Michelangelo Pistoletto, Installation view (2011), all images via Serpentine Gallery
Currently showing at the Serpentine Gallery is Michelangelo Pistoletto‘s sprawling labyrinth of one continuous roll of corrugated cardboard. Custom made for the space, the chest-high installation snakes in and out of each room, constantly diverting the viewer’s course and occasionally taking them to one of several main focus points at which large mirrors (a motif repeatedly used by the artist) are located.
More images and story after the jump…
One of today’s most pre-eminent working artists, Pistoletto was first a leading figure in Arte Povera before becoming celebrated for conceptual art. What we have here is clearly a demonstration of the two- a simple, bland spectacle that forces the viewer to find pleasure in it as a concept. The first and strongest piece of the exhibition lies immediately ahead of the door as you enter. A cylindrical structure that reaches the ceiling, the viewer must put their head through a central gap and look down into the wishing well to find the mirror. Here, the viewer’s reflection is cast on top of the sky above, for another circle is cut out and removed from the ceiling in order to show the glass roof above the gallery. Just as the mirror reflects its viewer above, so too does the ceiling mirror the sky above even higher still by being cut away. This is an impressive piece of symmetry and simplicity. The viewer can contemplate whatever might be drawn to them in this serene, otherwise empty space. This is a non-exclusive piece- the mirror allows the work to change constantly in meaning depending on what is reflected in it to the viewer.
During the sixties, Pistoletto created his Mirror Paintings to wide acclaim. In a statement in 1969, he expressed his intentions behind the abundant use of the mirror in his work, ‘The mirror paintings could not live without an audience. They are created and re-created to the movement and to the interventions they reproduced (…) It is less a matter of involving the audience … as to act on its freedom.’ Indeed, the work is free exactly for the non-importance granted to the viewer. This work is recognizably unconcerned by an individual, unique subject. Universal and all-inclusive, it stands alone regardless: its concept alone fueling its significance.

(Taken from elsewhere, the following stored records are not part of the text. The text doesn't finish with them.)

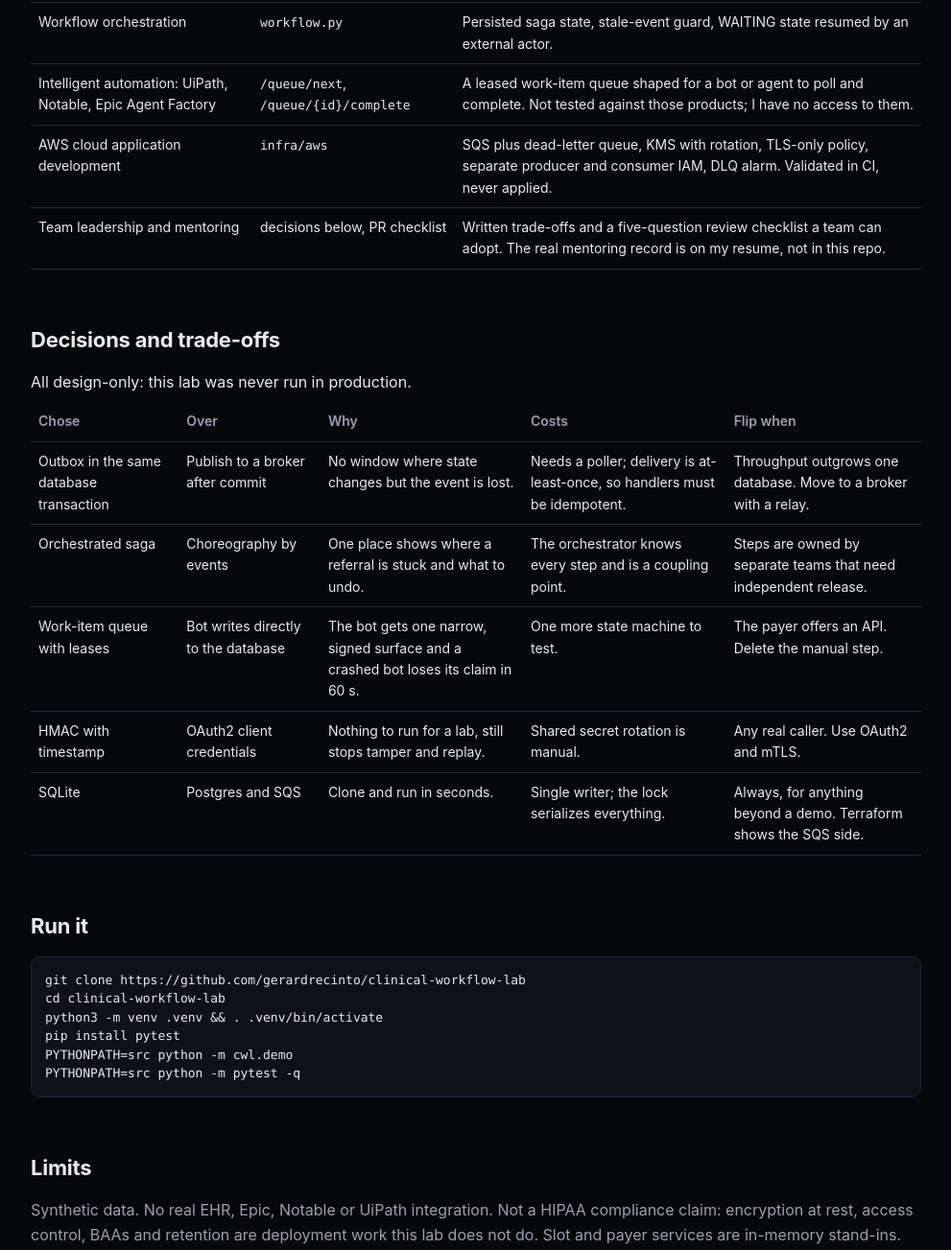
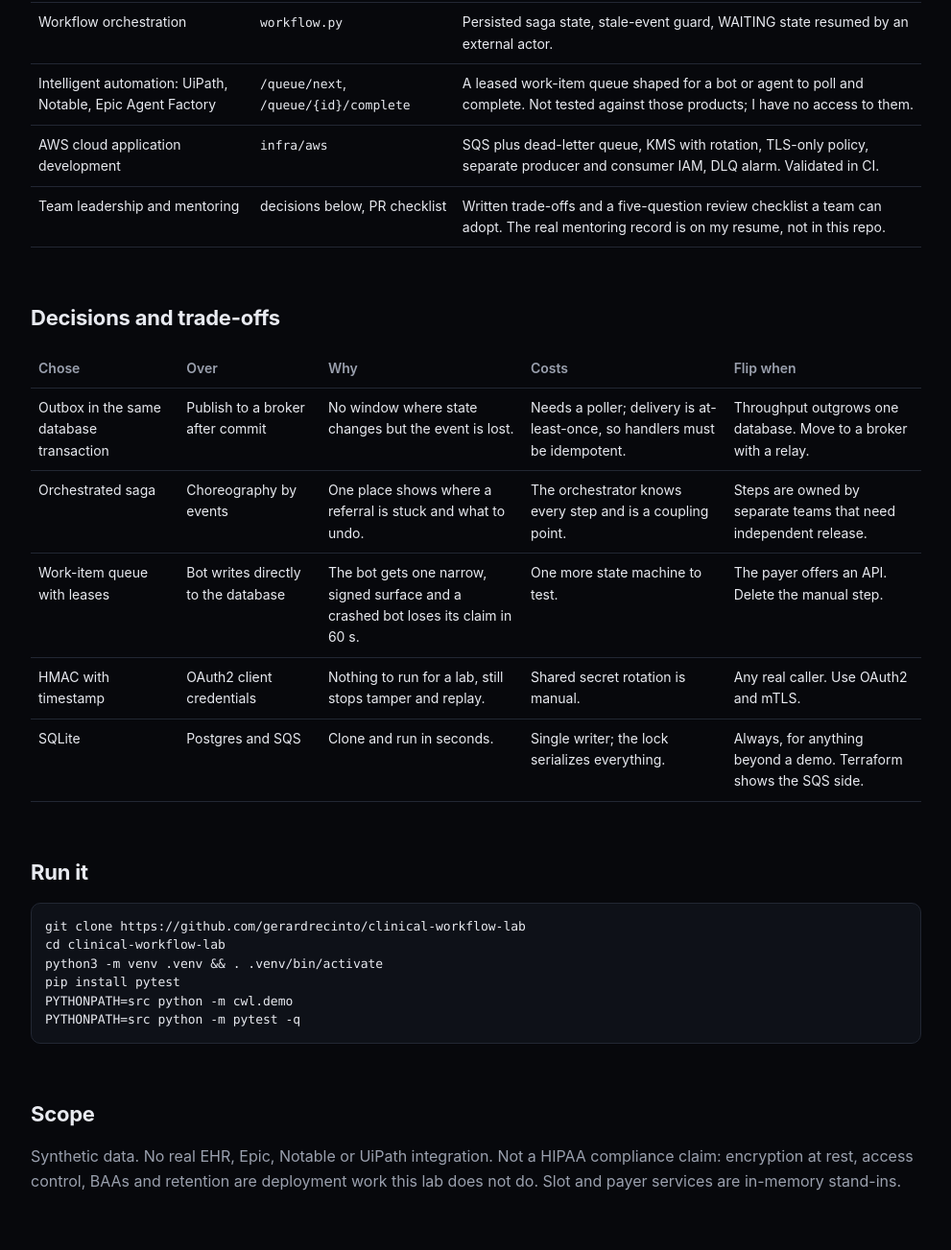
Before and after one commit to gerardrecinto/clinical-workflow, a plain HTML site: page docs/index.html in a window 1280 px wide. Shown: the part 1578-2881 px from the top of the page at 96% size, without its empty margins (144-1135 px from the left). Drawn offline with Linux system fonts and the light colour scheme.

Commit message:
Lead with what the project does and keep limits in the docs (#1)
Drop the unprompted limits and not-proven blocks from the README and
site. Notes that prevent a wrong assumption stay: compliance, demo
labels and safety warnings.

Thanks,
Gerard

```diff
--- a/docs/index.html
+++ b/docs/index.html
@@ -125,12 +125,11 @@ pre{background:var(--card);border:1px solid var(--line);border-radius:10px;paddi
 <tr><td>API development</td><td><code>api.py</code></td><td>Idempotency-Key, 202 vs 200 on replay, 401, 400, 413, end-to-end HTTP test.</td></tr>
 <tr><td>Workflow orchestration</td><td><code>workflow.py</code></td><td>Persisted saga state, stale-event guard, WAITING state resumed by an external actor.</td></tr>
 <tr><td>Intelligent automation: UiPath, Notable, Epic Agent Factory</td><td><code>/queue/next</code>, <code>/queue/{id}/complete</code></td><td>A leased work-item queue shaped for a bot or agent to poll and complete. Not tested against those products; I have no access to them.</td></tr>
-<tr><td>AWS cloud application development</td><td><code>infra/aws</code></td><td>SQS plus dead-letter queue, KMS with rotation, TLS-only policy, separate producer and consumer IAM, DLQ alarm. Validated in CI, never applied.</td></tr>
+<tr><td>AWS cloud application development</td><td><code>infra/aws</code></td><td>SQS plus dead-letter queue, KMS with rotation, TLS-only policy, separate producer and consumer IAM, DLQ alarm. Validated in CI.</td></tr>
 <tr><td>Team leadership and mentoring</td><td>decisions below, PR checklist</td><td>Written trade-offs and a five-question review checklist a team can adopt. The real mentoring record is on my resume, not in this repo.</td></tr>
 </table></div>
 
 <h2 class="rv">Decisions and trade-offs</h2>
-<p class="rv">All design-only: this lab was never run in production.</p>
 <div class="scroll rv"><table>
 <tr><th>Chose</th><th>Over</th><th>Why</th><th>Costs</th><th>Flip when</th></tr>
 <tr><td>Outbox in the same database transaction</td><td>Publish to a broker after commit</td><td>No window where state changes but the event is lost.</td><td>Needs a poller; delivery is at-least-once, so handlers must be idempotent.</td><td>Throughput outgrows one database. Move to a broker with a relay.</td></tr>
@@ -148,7 +147,7 @@ pip install pytest
 PYTHONPATH=src python -m cwl.demo
 PYTHONPATH=src python -m pytest -q</pre>
 
-<h2 class="rv">Limits</h2>
+<h2 class="rv">Scope</h2>
 <p class="mut rv">Synthetic data. No real EHR, Epic, Notable or UiPath integration. Not a HIPAA compliance claim: encryption at rest, access control, BAAs and retention are deployment work this lab does not do. Slot and payer services are in-memory stand-ins.</p>
 </main>
 <script>
```
Also changed, not shown: 1 other file.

The mirrors in the following rooms are each accessorised by a religious prop: the first a Victorian prayer stool, the second a giant wooden figure of Buddha, the third an oriental rug. But this isn’t a work about religion. Nor is it about finding or discovering religion. This is about a whole building filled up with cardboard. It is about how throughout the show we have been directed by it, obstructed by it and contained by it.
– B. Thompson